======== Input records

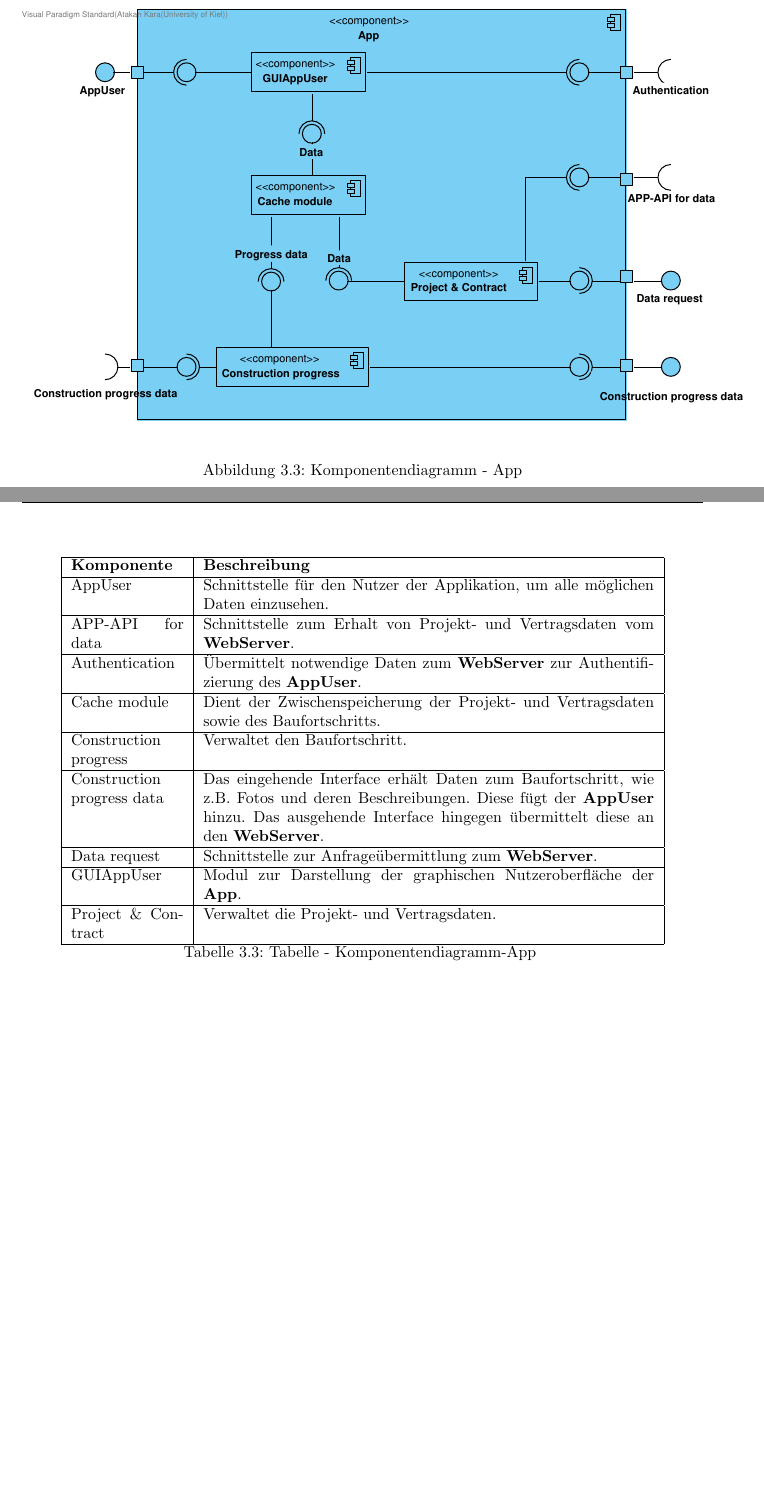
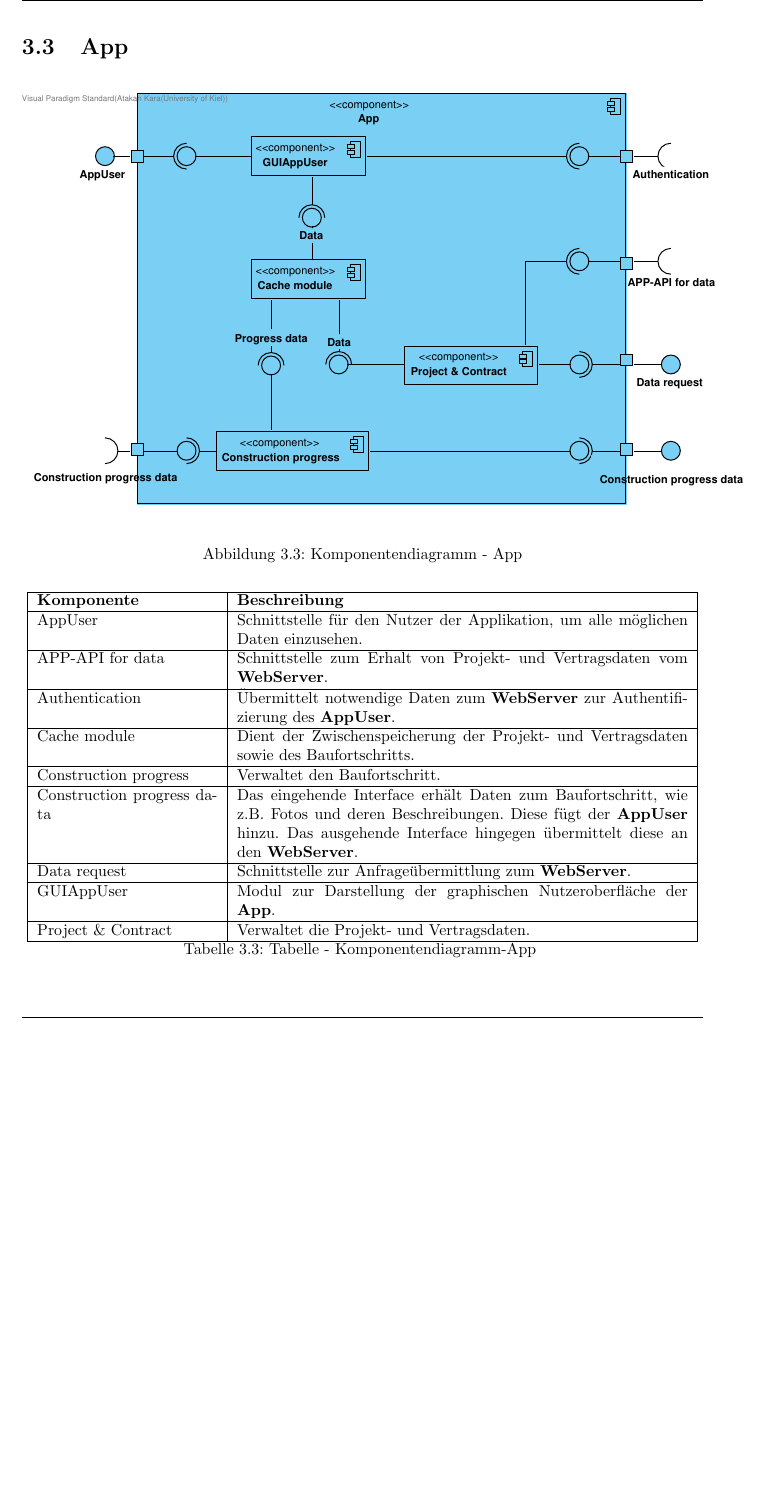
Before and after one commit to atakan-kara99/SmartBuildingSolutions, a LaTeX document (Entwurfsdoku/entwurfsdoku.tex, which reads Entwurfsdoku/kapitel/komponentendiagramme.tex): two parts of pages 11 and 12 of 27 before the commit and part of page 11 of 26 after it, the two joined at a grey line, cut at the place of the change, the shorter picture padded with empty space. Compiled offline with pdfLaTeX.

Commit message:
Slight fix

```diff
--- a/Entwurfsdoku/kapitel/komponentendiagramme.tex
+++ b/Entwurfsdoku/kapitel/komponentendiagramme.tex
@@ -119,9 +119,8 @@
 	\label{fig:komponentendiagramm-app}
 \end{figure}
 
-\clearpage
 
-\begin{longtable}[h]{|p{2.5cm}|p{10.0cm}|}
+\begin{longtable}[h]{|p{4cm}|p{10.0cm}|}
 	\caption{Tabelle - Komponentendiagramm-App}
 	\centering
 	\label{tab:table_comp_app}
```
Also changed, not shown: Entwurfsdoku/kapitel/komponentendiagramme.tex (4 more changed lines).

================

Only the lines containing the word "label" should be returned from the data above.

 	\label{fig:komponentendiagramm-app}
 	\label{tab:table_comp_app}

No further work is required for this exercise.